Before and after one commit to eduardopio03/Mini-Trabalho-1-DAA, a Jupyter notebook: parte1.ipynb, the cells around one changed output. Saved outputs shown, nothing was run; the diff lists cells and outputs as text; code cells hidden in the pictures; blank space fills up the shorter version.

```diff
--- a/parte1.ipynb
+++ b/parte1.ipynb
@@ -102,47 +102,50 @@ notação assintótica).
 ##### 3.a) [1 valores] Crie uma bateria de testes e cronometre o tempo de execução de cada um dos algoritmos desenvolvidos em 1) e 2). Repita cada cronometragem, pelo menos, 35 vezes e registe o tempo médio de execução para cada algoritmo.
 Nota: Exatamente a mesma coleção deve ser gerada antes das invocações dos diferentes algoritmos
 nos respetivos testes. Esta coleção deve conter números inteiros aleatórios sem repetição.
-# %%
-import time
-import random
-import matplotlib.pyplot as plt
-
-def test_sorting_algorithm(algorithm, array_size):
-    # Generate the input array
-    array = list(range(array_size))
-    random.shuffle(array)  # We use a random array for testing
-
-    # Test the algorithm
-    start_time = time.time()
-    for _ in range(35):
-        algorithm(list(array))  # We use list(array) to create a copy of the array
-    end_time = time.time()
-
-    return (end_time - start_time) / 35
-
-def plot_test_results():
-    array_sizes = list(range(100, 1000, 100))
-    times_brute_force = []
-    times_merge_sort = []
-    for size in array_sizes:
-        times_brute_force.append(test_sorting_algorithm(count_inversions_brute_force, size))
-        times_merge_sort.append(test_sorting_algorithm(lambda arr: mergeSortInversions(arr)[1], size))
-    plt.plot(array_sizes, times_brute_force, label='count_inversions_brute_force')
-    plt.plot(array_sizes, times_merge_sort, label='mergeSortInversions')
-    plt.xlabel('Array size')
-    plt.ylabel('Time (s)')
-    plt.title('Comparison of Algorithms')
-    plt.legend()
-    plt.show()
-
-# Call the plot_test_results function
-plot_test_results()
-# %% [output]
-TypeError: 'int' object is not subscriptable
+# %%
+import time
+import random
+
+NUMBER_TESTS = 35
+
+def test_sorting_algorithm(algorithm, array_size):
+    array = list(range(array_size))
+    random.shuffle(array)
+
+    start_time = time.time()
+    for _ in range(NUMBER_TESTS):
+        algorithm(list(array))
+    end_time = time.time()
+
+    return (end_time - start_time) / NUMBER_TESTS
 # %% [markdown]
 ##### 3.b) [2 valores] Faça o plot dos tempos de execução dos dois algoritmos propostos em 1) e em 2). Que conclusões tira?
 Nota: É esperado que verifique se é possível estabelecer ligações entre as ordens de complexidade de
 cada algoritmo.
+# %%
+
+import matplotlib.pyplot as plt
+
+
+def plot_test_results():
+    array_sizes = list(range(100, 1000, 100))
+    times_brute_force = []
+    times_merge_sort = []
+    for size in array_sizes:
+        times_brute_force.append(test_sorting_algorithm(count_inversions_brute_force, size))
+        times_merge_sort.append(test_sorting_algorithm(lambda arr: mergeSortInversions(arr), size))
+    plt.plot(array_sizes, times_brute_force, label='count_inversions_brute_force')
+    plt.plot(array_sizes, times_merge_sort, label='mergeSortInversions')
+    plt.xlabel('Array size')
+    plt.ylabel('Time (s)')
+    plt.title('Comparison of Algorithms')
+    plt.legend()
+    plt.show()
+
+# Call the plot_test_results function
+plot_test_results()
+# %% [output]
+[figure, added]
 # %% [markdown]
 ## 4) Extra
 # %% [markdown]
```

--------------------------------

EXERCISE DIRECTIONS
Write the whole listing out again exactly.

EXPECTED OUTPUT
Before and after one commit to eduardopio03/Mini-Trabalho-1-DAA, a Jupyter notebook: parte1.ipynb, the cells around one changed output. Saved outputs shown, nothing was run; the diff lists cells and outputs as text; code cells hidden in the pictures; blank space fills up the shorter version.

```diff
--- a/parte1.ipynb
+++ b/parte1.ipynb
@@ -102,47 +102,50 @@ notação assintótica).
 ##### 3.a) [1 valores] Crie uma bateria de testes e cronometre o tempo de execução de cada um dos algoritmos desenvolvidos em 1) e 2). Repita cada cronometragem, pelo menos, 35 vezes e registe o tempo médio de execução para cada algoritmo.
 Nota: Exatamente a mesma coleção deve ser gerada antes das invocações dos diferentes algoritmos
 nos respetivos testes. Esta coleção deve conter números inteiros aleatórios sem repetição.
-# %%
-import time
-import random
-import matplotlib.pyplot as plt
-
-def test_sorting_algorithm(algorithm, array_size):
-    # Generate the input array
-    array = list(range(array_size))
-    random.shuffle(array)  # We use a random array for testing
-
-    # Test the algorithm
-    start_time = time.time()
-    for _ in range(35):
-        algorithm(list(array))  # We use list(array) to create a copy of the array
-    end_time = time.time()
-
-    return (end_time - start_time) / 35
-
-def plot_test_results():
-    array_sizes = list(range(100, 1000, 100))
-    times_brute_force = []
-    times_merge_sort = []
-    for size in array_sizes:
-        times_brute_force.append(test_sorting_algorithm(count_inversions_brute_force, size))
-        times_merge_sort.append(test_sorting_algorithm(lambda arr: mergeSortInversions(arr)[1], size))
-    plt.plot(array_sizes, times_brute_force, label='count_inversions_brute_force')
-    plt.plot(array_sizes, times_merge_sort, label='mergeSortInversions')
-    plt.xlabel('Array size')
-    plt.ylabel('Time (s)')
-    plt.title('Comparison of Algorithms')
-    plt.legend()
-    plt.show()
-
-# Call the plot_test_results function
-plot_test_results()
-# %% [output]
-TypeError: 'int' object is not subscriptable
+# %%
+import time
+import random
+
+NUMBER_TESTS = 35
+
+def test_sorting_algorithm(algorithm, array_size):
+    array = list(range(array_size))
+    random.shuffle(array)
+
+    start_time = time.time()
+    for _ in range(NUMBER_TESTS):
+        algorithm(list(array))
+    end_time = time.time()
+
+    return (end_time - start_time) / NUMBER_TESTS
 # %% [markdown]
 ##### 3.b) [2 valores] Faça o plot dos tempos de execução dos dois algoritmos propostos em 1) e em 2). Que conclusões tira?
 Nota: É esperado que verifique se é possível estabelecer ligações entre as ordens de complexidade de
 cada algoritmo.
+# %%
+
+import matplotlib.pyplot as plt
+
+
+def plot_test_results():
+    array_sizes = list(range(100, 1000, 100))
+    times_brute_force = []
+    times_merge_sort = []
+    for size in array_sizes:
+        times_brute_force.append(test_sorting_algorithm(count_inversions_brute_force, size))
+        times_merge_sort.append(test_sorting_algorithm(lambda arr: mergeSortInversions(arr), size))
+    plt.plot(array_sizes, times_brute_force, label='count_inversions_brute_force')
+    plt.plot(array_sizes, times_merge_sort, label='mergeSortInversions')
+    plt.xlabel('Array size')
+    plt.ylabel('Time (s)')
+    plt.title('Comparison of Algorithms')
+    plt.legend()
+    plt.show()
+
+# Call the plot_test_results function
+plot_test_results()
+# %% [output]
+[figure, added]
 # %% [markdown]
 ## 4) Extra
 # %% [markdown]
```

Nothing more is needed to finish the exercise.